- _Description of the task_
Without a single alteration, write the listing out again.
START Dataset entries
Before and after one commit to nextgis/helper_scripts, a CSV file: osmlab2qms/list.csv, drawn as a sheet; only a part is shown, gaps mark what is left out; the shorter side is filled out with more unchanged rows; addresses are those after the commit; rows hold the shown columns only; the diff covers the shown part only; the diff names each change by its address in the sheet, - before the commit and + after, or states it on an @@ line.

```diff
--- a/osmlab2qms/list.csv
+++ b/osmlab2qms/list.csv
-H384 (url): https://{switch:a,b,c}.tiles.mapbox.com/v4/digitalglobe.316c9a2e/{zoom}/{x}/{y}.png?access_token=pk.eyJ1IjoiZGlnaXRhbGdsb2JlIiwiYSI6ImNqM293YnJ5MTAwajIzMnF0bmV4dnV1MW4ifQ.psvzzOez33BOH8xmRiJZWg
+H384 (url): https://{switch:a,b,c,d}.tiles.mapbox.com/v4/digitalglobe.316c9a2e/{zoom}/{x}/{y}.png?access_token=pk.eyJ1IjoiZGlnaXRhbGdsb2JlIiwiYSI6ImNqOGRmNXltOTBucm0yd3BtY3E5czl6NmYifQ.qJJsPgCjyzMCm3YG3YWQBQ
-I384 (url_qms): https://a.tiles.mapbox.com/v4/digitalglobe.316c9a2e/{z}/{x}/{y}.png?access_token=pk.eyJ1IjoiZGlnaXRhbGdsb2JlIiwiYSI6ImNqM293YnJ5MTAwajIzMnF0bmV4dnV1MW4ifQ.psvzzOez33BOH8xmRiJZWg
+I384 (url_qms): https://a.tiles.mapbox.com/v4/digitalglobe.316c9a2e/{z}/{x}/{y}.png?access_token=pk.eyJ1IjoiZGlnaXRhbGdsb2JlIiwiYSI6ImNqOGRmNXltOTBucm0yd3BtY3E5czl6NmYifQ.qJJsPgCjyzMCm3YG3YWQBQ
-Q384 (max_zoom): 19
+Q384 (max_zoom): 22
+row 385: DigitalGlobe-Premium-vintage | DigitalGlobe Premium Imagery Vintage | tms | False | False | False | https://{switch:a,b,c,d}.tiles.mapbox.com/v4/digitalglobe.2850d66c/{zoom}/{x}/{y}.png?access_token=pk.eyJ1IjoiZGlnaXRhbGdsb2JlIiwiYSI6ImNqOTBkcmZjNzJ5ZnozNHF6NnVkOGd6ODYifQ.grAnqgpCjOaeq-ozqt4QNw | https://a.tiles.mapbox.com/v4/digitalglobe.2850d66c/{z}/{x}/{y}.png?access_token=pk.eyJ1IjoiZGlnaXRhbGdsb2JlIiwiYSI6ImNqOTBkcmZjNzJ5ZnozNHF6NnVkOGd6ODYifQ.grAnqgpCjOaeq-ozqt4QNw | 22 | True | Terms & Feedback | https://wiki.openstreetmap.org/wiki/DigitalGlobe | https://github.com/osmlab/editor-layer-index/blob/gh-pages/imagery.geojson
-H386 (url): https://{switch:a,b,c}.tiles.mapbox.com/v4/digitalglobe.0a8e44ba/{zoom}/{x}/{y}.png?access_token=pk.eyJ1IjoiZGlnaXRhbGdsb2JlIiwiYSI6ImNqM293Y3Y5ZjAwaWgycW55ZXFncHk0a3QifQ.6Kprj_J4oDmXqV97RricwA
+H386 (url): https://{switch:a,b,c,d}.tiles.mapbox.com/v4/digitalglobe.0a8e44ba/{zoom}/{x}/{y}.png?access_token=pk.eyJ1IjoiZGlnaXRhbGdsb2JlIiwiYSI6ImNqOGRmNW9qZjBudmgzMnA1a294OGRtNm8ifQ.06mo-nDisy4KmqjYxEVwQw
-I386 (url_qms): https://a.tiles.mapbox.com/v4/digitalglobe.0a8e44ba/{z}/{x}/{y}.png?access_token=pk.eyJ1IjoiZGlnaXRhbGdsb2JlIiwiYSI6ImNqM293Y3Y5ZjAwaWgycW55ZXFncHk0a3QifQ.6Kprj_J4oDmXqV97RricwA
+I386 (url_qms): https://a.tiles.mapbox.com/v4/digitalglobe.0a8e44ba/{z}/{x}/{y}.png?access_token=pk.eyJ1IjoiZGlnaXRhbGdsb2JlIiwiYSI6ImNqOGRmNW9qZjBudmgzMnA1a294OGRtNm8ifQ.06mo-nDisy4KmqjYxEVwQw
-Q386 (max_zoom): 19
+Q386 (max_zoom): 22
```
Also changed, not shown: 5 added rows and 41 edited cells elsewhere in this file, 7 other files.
END Dataset entries
- _Expected answer_
Before and after one commit to nextgis/helper_scripts, a CSV file: osmlab2qms/list.csv, drawn as a sheet; only a part is shown, gaps mark what is left out; the shorter side is filled out with more unchanged rows; addresses are those after the commit; rows hold the shown columns only; the diff covers the shown part only; the diff names each change by its address in the sheet, - before the commit and + after, or states it on an @@ line.

```diff
--- a/osmlab2qms/list.csv
+++ b/osmlab2qms/list.csv
-H384 (url): https://{switch:a,b,c}.tiles.mapbox.com/v4/digitalglobe.316c9a2e/{zoom}/{x}/{y}.png?access_token=pk.eyJ1IjoiZGlnaXRhbGdsb2JlIiwiYSI6ImNqM293YnJ5MTAwajIzMnF0bmV4dnV1MW4ifQ.psvzzOez33BOH8xmRiJZWg
+H384 (url): https://{switch:a,b,c,d}.tiles.mapbox.com/v4/digitalglobe.316c9a2e/{zoom}/{x}/{y}.png?access_token=pk.eyJ1IjoiZGlnaXRhbGdsb2JlIiwiYSI6ImNqOGRmNXltOTBucm0yd3BtY3E5czl6NmYifQ.qJJsPgCjyzMCm3YG3YWQBQ
-I384 (url_qms): https://a.tiles.mapbox.com/v4/digitalglobe.316c9a2e/{z}/{x}/{y}.png?access_token=pk.eyJ1IjoiZGlnaXRhbGdsb2JlIiwiYSI6ImNqM293YnJ5MTAwajIzMnF0bmV4dnV1MW4ifQ.psvzzOez33BOH8xmRiJZWg
+I384 (url_qms): https://a.tiles.mapbox.com/v4/digitalglobe.316c9a2e/{z}/{x}/{y}.png?access_token=pk.eyJ1IjoiZGlnaXRhbGdsb2JlIiwiYSI6ImNqOGRmNXltOTBucm0yd3BtY3E5czl6NmYifQ.qJJsPgCjyzMCm3YG3YWQBQ
-Q384 (max_zoom): 19
+Q384 (max_zoom): 22
+row 385: DigitalGlobe-Premium-vintage | DigitalGlobe Premium Imagery Vintage | tms | False | False | False | https://{switch:a,b,c,d}.tiles.mapbox.com/v4/digitalglobe.2850d66c/{zoom}/{x}/{y}.png?access_token=pk.eyJ1IjoiZGlnaXRhbGdsb2JlIiwiYSI6ImNqOTBkcmZjNzJ5ZnozNHF6NnVkOGd6ODYifQ.grAnqgpCjOaeq-ozqt4QNw | https://a.tiles.mapbox.com/v4/digitalglobe.2850d66c/{z}/{x}/{y}.png?access_token=pk.eyJ1IjoiZGlnaXRhbGdsb2JlIiwiYSI6ImNqOTBkcmZjNzJ5ZnozNHF6NnVkOGd6ODYifQ.grAnqgpCjOaeq-ozqt4QNw | 22 | True | Terms & Feedback | https://wiki.openstreetmap.org/wiki/DigitalGlobe | https://github.com/osmlab/editor-layer-index/blob/gh-pages/imagery.geojson
-H386 (url): https://{switch:a,b,c}.tiles.mapbox.com/v4/digitalglobe.0a8e44ba/{zoom}/{x}/{y}.png?access_token=pk.eyJ1IjoiZGlnaXRhbGdsb2JlIiwiYSI6ImNqM293Y3Y5ZjAwaWgycW55ZXFncHk0a3QifQ.6Kprj_J4oDmXqV97RricwA
+H386 (url): https://{switch:a,b,c,d}.tiles.mapbox.com/v4/digitalglobe.0a8e44ba/{zoom}/{x}/{y}.png?access_token=pk.eyJ1IjoiZGlnaXRhbGdsb2JlIiwiYSI6ImNqOGRmNW9qZjBudmgzMnA1a294OGRtNm8ifQ.06mo-nDisy4KmqjYxEVwQw
-I386 (url_qms): https://a.tiles.mapbox.com/v4/digitalglobe.0a8e44ba/{z}/{x}/{y}.png?access_token=pk.eyJ1IjoiZGlnaXRhbGdsb2JlIiwiYSI6ImNqM293Y3Y5ZjAwaWgycW55ZXFncHk0a3QifQ.6Kprj_J4oDmXqV97RricwA
+I386 (url_qms): https://a.tiles.mapbox.com/v4/digitalglobe.0a8e44ba/{z}/{x}/{y}.png?access_token=pk.eyJ1IjoiZGlnaXRhbGdsb2JlIiwiYSI6ImNqOGRmNW9qZjBudmgzMnA1a294OGRtNm8ifQ.06mo-nDisy4KmqjYxEVwQw
-Q386 (max_zoom): 19
+Q386 (max_zoom): 22
```
Also changed, not shown: 5 added rows and 41 edited cells elsewhere in this file, 7 other files.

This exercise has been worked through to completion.